| WHAT YOU WILL DO |
In the material below, find every line containing "soundSwitch" and copy that line.

| DATA SUPPLIED |
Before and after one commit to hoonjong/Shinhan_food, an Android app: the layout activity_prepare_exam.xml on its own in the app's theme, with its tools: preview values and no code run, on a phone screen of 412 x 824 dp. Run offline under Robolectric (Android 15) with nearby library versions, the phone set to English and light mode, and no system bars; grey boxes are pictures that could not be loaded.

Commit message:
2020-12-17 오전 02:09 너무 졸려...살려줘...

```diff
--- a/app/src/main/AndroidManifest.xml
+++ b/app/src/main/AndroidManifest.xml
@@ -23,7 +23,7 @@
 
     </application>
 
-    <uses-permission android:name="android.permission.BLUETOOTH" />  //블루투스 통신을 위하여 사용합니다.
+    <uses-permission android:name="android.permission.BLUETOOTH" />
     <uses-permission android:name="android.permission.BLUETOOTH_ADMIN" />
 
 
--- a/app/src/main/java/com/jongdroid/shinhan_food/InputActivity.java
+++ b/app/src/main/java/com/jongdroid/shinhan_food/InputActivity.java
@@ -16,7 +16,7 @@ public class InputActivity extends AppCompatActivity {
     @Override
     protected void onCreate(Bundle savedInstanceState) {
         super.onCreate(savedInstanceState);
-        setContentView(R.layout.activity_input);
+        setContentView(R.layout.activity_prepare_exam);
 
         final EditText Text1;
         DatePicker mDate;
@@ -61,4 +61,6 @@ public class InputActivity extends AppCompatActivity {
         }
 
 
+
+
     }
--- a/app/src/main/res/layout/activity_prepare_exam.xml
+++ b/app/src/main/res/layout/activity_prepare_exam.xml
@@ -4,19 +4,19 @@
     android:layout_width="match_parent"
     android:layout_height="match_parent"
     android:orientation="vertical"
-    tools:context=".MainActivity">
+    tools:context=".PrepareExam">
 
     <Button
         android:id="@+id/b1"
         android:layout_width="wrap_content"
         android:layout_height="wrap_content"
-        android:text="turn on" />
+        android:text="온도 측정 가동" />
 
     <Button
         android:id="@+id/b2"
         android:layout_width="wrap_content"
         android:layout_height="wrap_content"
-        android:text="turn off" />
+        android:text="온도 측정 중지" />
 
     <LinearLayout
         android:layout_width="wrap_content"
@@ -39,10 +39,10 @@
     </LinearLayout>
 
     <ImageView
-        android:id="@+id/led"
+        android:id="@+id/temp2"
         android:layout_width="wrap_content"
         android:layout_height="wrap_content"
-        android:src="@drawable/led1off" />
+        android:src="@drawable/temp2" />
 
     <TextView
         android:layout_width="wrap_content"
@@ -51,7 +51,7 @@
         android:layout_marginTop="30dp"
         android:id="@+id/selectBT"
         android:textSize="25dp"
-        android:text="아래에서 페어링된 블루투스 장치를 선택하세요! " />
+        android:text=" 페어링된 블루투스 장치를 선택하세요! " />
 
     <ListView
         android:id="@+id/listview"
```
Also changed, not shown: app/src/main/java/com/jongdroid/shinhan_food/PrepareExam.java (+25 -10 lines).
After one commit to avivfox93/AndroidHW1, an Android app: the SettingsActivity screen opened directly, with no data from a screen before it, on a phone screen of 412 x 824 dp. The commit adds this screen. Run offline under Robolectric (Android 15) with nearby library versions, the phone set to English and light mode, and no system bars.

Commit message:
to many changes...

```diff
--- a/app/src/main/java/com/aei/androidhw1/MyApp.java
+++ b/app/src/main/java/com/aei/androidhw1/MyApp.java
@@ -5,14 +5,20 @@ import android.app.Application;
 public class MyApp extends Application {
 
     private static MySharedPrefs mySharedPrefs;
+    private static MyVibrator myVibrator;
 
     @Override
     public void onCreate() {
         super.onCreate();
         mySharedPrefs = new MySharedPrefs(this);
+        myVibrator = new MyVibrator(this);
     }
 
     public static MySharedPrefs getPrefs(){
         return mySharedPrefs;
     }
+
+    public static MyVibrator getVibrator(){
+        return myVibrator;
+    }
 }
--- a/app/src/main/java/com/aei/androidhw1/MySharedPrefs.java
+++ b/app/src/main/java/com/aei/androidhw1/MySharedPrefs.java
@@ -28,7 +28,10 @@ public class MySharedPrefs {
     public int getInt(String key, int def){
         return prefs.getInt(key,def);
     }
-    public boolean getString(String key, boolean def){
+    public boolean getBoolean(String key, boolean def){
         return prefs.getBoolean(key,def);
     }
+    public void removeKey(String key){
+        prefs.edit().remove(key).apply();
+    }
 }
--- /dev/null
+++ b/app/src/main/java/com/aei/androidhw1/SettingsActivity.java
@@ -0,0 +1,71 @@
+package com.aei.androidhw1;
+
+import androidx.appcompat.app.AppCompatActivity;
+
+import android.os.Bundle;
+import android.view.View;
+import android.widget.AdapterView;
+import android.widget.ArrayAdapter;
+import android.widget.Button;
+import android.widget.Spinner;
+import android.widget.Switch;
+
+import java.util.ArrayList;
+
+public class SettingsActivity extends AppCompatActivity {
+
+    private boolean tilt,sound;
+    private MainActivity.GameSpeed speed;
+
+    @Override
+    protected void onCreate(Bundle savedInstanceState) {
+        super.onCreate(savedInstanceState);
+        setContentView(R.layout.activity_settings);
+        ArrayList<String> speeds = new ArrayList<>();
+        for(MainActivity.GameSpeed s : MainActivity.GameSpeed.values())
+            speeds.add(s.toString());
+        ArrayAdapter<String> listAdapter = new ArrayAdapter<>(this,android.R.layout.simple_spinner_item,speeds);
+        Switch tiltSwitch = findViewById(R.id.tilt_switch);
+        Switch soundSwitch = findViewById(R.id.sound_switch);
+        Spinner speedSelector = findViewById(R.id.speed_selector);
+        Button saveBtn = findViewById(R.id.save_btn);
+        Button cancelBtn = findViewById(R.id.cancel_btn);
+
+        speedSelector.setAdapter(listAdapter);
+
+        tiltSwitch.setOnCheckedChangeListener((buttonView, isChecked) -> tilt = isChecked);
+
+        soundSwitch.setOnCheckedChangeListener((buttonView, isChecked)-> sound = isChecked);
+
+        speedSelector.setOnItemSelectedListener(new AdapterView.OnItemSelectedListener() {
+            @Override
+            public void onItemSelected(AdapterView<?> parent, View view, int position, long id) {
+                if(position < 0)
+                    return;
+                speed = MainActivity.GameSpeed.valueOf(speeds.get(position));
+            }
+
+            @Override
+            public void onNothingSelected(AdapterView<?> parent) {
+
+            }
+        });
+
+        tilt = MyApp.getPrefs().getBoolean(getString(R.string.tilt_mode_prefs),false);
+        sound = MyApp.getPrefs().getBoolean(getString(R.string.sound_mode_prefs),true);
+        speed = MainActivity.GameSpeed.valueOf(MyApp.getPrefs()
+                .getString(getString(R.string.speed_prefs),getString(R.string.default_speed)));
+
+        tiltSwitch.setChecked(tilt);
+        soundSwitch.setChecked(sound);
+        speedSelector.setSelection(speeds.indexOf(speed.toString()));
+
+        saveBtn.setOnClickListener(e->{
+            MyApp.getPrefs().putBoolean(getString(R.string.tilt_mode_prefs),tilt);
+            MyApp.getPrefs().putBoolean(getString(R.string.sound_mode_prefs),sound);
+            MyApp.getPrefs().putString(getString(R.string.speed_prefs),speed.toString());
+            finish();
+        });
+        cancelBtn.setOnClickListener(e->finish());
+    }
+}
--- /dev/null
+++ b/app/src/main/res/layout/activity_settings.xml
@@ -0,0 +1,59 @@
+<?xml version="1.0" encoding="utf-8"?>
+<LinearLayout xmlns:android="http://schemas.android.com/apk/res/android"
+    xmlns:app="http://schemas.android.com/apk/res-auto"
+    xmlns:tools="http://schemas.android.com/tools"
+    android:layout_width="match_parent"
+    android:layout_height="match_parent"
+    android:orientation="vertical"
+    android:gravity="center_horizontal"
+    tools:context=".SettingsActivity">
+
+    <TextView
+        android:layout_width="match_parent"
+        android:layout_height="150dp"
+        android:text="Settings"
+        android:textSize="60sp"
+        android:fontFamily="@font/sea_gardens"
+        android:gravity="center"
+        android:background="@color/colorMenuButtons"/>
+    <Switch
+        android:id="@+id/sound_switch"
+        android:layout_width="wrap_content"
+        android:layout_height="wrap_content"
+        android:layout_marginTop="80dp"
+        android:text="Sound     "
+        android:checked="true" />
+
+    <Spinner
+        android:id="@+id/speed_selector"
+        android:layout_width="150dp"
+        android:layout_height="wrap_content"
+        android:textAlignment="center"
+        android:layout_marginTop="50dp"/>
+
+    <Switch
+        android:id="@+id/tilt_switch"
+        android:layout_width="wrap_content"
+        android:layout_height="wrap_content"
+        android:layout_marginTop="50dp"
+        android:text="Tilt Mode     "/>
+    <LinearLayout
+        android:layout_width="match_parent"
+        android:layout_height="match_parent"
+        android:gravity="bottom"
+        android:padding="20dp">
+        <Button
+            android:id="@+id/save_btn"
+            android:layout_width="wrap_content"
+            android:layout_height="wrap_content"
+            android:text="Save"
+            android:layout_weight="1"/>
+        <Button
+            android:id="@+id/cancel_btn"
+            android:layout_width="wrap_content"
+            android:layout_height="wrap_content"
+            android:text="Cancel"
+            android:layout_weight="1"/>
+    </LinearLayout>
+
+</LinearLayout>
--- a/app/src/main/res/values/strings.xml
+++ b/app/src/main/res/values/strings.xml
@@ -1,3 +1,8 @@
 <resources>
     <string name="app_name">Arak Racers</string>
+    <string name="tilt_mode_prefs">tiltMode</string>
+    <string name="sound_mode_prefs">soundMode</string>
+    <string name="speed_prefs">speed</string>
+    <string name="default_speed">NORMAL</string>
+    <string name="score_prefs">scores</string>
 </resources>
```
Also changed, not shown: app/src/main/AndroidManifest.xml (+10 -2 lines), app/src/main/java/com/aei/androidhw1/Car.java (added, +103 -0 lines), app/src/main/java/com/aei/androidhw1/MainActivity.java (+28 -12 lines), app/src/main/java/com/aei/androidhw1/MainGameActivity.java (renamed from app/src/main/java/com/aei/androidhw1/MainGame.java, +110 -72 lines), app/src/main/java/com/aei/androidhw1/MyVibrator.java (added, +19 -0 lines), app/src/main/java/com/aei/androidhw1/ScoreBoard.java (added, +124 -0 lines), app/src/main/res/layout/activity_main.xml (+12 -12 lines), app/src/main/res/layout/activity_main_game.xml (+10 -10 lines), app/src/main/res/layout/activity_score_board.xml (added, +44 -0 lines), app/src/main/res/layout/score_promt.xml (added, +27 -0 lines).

| ANSWER TO THE PROBLEM |
+        Switch soundSwitch = findViewById(R.id.sound_switch);
+        soundSwitch.setOnCheckedChangeListener((buttonView, isChecked)-> sound = isChecked);
+        soundSwitch.setChecked(sound);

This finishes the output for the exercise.